§ **Exercise goal**
Only the text carries over: repeat the records exactly and drop the images.

<<<<

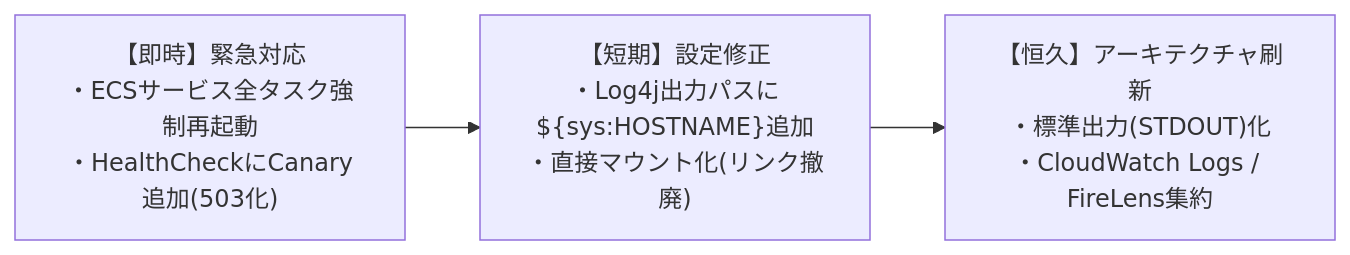
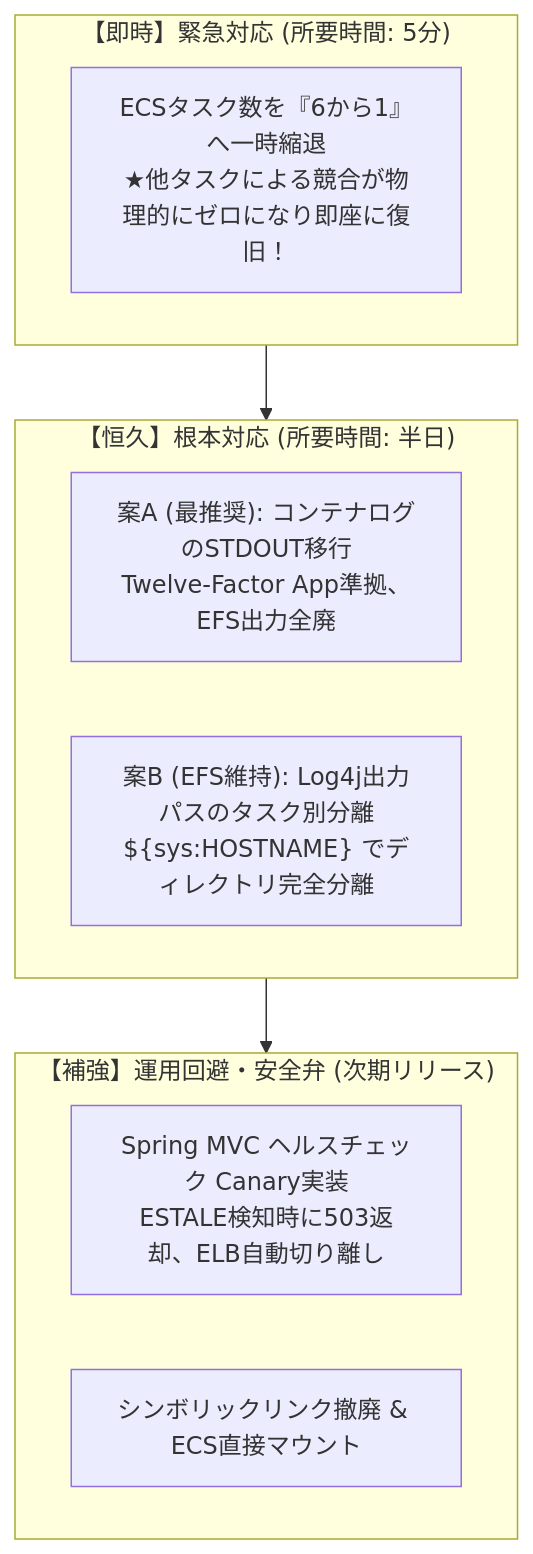
Before and after one commit to ProjectRubyRing/Log_Stale_Handle_Agy: the fourth of 4 diagrams in EFS_Log_Stale_File_Handle_Comprehensive_Whitepaper.md, drawn with Mermaid. The commit also changed other lines of this file and 3 other files, not shown here.

````diff
--- a/EFS_Log_Stale_File_Handle_Comprehensive_Whitepaper.md
+++ b/EFS_Log_Stale_File_Handle_Comprehensive_Whitepaper.md
@@ -757,8 +641,19 @@
 ```mermaid
-flowchart LR
-    Phase1["【即時】緊急対応<br/>・ECSサービス全タスク強制再起動<br/>・HealthCheckにCanary追加(503化)"]
-    Phase2["【短期】設定修正<br/>・Log4j出力パスに${sys:HOSTNAME}追加<br/>・直接マウント化(リンク撤廃)"]
-    Phase3["【恒久】アーキテクチャ刷新<br/>・標準出力(STDOUT)化<br/>・CloudWatch Logs / FireLens集約"]
+flowchart TD
+    subgraph Phase1 ["【即時】緊急対応 (所要時間: 5分)"]
+        P1["ECSタスク数を『6から1』へ一時縮退<br/>★他タスクによる競合が物理的にゼロになり即座に復旧！"]
+    end
 
-    Phase1 --> Phase2 --> Phase3
+    subgraph Phase2 ["【恒久】根本対応 (所要時間: 半日)"]
+        P2A["案A (最推奨): コンテナログのSTDOUT移行<br/>Twelve-Factor App準拠、EFS出力全廃"]
+        P2B["案B (EFS維持): Log4j出力パスのタスク別分離<br/>${sys:HOSTNAME} でディレクトリ完全分離"]
+    end
+
+    subgraph Phase3 ["【補強】運用回避・安全弁 (次期リリース)"]
+        P3A["Spring MVC ヘルスチェック Canary実装<br/>ESTALE検知時に503返却、ELB自動切り離し"]
+        P3B["シンボリックリンク撤廃 & ECS直接マウント"]
+    end
+
+    Phase1 --> Phase2
+    Phase2 --> Phase3
 ```
````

>>>>

§ **Response box**
Before and after one commit to ProjectRubyRing/Log_Stale_Handle_Agy: the fourth of 4 diagrams in EFS_Log_Stale_File_Handle_Comprehensive_Whitepaper.md, drawn with Mermaid. The commit also changed other lines of this file and 3 other files, not shown here.

````diff
--- a/EFS_Log_Stale_File_Handle_Comprehensive_Whitepaper.md
+++ b/EFS_Log_Stale_File_Handle_Comprehensive_Whitepaper.md
@@ -757,8 +641,19 @@
 ```mermaid
-flowchart LR
-    Phase1["【即時】緊急対応<br/>・ECSサービス全タスク強制再起動<br/>・HealthCheckにCanary追加(503化)"]
-    Phase2["【短期】設定修正<br/>・Log4j出力パスに${sys:HOSTNAME}追加<br/>・直接マウント化(リンク撤廃)"]
-    Phase3["【恒久】アーキテクチャ刷新<br/>・標準出力(STDOUT)化<br/>・CloudWatch Logs / FireLens集約"]
+flowchart TD
+    subgraph Phase1 ["【即時】緊急対応 (所要時間: 5分)"]
+        P1["ECSタスク数を『6から1』へ一時縮退<br/>★他タスクによる競合が物理的にゼロになり即座に復旧！"]
+    end
 
-    Phase1 --> Phase2 --> Phase3
+    subgraph Phase2 ["【恒久】根本対応 (所要時間: 半日)"]
+        P2A["案A (最推奨): コンテナログのSTDOUT移行<br/>Twelve-Factor App準拠、EFS出力全廃"]
+        P2B["案B (EFS維持): Log4j出力パスのタスク別分離<br/>${sys:HOSTNAME} でディレクトリ完全分離"]
+    end
+
+    subgraph Phase3 ["【補強】運用回避・安全弁 (次期リリース)"]
+        P3A["Spring MVC ヘルスチェック Canary実装<br/>ESTALE検知時に503返却、ELB自動切り離し"]
+        P3B["シンボリックリンク撤廃 & ECS直接マウント"]
+    end
+
+    Phase1 --> Phase2
+    Phase2 --> Phase3
 ```
````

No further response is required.